== DATASET RECORDS
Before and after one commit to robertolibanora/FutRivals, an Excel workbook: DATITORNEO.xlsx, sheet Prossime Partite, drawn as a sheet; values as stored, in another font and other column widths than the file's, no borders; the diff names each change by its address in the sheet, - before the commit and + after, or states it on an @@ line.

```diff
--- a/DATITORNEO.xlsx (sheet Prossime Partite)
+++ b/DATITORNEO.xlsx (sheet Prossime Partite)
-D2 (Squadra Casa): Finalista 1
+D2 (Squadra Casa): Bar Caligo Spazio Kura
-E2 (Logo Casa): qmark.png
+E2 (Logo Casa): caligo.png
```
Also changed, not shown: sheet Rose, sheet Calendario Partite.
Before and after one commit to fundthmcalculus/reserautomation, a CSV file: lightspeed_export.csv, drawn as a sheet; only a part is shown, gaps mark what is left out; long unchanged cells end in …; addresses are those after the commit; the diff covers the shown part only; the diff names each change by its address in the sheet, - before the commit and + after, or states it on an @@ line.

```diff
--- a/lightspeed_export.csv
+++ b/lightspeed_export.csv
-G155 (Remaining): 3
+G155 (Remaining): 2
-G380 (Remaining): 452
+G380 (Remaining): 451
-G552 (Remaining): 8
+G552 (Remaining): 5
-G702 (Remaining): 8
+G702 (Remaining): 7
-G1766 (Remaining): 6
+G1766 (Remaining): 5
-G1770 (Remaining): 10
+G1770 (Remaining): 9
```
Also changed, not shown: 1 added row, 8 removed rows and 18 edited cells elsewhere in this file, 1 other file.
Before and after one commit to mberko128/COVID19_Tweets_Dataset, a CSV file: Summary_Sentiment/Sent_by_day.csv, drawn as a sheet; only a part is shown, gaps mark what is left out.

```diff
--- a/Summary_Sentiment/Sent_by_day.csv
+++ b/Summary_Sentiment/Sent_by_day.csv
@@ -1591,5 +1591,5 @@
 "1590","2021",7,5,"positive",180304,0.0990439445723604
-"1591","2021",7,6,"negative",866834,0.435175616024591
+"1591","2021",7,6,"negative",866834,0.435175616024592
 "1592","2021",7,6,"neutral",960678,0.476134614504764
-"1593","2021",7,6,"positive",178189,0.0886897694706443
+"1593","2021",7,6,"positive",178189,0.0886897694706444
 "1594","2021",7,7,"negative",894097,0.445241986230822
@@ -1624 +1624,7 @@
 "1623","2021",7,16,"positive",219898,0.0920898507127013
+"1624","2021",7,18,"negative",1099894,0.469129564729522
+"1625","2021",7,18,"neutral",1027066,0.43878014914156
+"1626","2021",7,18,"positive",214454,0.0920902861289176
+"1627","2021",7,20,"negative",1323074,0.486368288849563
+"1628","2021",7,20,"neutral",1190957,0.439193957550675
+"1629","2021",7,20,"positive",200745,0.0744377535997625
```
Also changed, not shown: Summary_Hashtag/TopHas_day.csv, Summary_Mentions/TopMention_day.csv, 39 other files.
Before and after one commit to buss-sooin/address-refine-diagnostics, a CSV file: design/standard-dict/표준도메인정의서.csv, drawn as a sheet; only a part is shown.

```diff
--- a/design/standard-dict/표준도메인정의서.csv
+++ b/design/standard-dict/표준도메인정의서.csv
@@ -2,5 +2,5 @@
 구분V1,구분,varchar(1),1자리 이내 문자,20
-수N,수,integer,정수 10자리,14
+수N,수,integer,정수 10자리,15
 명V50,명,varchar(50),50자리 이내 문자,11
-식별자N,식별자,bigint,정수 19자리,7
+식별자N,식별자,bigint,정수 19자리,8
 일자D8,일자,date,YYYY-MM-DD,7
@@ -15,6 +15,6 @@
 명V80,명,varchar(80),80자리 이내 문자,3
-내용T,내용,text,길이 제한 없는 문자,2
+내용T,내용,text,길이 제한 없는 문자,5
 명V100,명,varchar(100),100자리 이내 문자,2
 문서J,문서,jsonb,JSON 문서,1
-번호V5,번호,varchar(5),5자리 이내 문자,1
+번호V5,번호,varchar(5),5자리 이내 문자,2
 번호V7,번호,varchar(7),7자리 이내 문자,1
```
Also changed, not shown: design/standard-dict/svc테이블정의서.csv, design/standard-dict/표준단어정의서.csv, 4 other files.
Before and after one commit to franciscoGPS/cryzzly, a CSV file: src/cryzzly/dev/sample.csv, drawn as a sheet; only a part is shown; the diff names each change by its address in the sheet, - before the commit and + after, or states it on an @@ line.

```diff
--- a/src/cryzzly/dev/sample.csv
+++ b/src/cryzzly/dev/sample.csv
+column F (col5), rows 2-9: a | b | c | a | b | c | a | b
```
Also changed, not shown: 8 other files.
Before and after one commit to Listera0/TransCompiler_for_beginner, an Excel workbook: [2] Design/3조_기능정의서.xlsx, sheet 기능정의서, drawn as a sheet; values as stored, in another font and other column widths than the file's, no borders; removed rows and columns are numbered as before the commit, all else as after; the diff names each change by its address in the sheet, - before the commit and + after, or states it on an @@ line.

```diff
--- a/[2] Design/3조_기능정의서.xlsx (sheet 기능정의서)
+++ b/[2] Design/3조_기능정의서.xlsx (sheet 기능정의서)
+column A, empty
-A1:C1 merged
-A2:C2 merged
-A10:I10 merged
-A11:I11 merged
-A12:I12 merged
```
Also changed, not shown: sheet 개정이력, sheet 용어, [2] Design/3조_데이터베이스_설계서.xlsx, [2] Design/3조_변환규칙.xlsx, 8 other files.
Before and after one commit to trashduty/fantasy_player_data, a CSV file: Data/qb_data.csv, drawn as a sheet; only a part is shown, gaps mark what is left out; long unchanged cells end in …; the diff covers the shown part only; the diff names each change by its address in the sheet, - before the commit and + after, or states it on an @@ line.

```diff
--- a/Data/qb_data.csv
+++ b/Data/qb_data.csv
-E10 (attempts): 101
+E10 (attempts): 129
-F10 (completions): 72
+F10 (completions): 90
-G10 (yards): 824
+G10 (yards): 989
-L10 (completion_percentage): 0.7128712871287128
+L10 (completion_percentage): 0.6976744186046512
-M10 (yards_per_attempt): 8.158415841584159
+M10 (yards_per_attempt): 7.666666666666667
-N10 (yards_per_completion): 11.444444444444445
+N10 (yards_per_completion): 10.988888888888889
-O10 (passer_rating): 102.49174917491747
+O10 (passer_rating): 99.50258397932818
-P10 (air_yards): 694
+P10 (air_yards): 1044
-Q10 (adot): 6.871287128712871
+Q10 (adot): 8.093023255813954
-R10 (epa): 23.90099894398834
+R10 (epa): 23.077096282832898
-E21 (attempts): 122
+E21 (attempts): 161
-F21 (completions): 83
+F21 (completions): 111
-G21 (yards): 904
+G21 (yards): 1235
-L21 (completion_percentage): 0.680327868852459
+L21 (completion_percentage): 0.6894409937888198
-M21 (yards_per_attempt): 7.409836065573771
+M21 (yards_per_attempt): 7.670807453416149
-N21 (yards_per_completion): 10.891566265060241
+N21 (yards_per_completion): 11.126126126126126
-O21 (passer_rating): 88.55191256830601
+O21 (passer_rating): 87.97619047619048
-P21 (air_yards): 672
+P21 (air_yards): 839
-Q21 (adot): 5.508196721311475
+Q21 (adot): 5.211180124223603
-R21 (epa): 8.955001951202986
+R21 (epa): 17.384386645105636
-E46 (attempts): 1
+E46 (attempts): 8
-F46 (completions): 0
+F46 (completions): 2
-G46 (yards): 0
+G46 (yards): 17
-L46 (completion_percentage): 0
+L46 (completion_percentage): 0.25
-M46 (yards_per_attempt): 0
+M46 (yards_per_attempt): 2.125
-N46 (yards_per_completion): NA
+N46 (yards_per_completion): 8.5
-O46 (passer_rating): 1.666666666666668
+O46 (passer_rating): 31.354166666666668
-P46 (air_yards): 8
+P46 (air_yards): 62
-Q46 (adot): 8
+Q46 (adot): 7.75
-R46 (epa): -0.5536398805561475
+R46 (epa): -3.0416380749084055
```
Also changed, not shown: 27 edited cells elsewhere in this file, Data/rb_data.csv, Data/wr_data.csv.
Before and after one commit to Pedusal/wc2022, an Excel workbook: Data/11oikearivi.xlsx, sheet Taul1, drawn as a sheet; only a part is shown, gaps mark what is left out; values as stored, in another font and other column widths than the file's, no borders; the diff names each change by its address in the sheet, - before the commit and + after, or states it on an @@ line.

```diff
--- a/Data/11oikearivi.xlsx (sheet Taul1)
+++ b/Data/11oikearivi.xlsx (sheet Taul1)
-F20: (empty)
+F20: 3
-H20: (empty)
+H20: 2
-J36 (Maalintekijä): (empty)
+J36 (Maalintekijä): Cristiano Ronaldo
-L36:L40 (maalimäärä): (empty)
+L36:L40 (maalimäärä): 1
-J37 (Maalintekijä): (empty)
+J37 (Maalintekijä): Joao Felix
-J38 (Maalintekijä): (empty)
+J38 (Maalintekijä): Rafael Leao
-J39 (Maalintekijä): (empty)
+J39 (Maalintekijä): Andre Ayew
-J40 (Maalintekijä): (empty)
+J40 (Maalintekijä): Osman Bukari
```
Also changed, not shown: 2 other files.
====
Once you have identified the lines above that contain "Also", copy each of them.

TASK RESPONSE:
Also changed, not shown: sheet Rose, sheet Calendario Partite.
Also changed, not shown: 1 added row, 8 removed rows and 18 edited cells elsewhere in this file, 1 other file.
Also changed, not shown: Summary_Hashtag/TopHas_day.csv, Summary_Mentions/TopMention_day.csv, 39 other files.
Also changed, not shown: design/standard-dict/svc테이블정의서.csv, design/standard-dict/표준단어정의서.csv, 4 other files.
Also changed, not shown: 8 other files.
Also changed, not shown: sheet 개정이력, sheet 용어, [2] Design/3조_데이터베이스_설계서.xlsx, [2] Design/3조_변환규칙.xlsx, 8 other files.
Also changed, not shown: 27 edited cells elsewhere in this file, Data/rb_data.csv, Data/wr_data.csv.
Also changed, not shown: 2 other files.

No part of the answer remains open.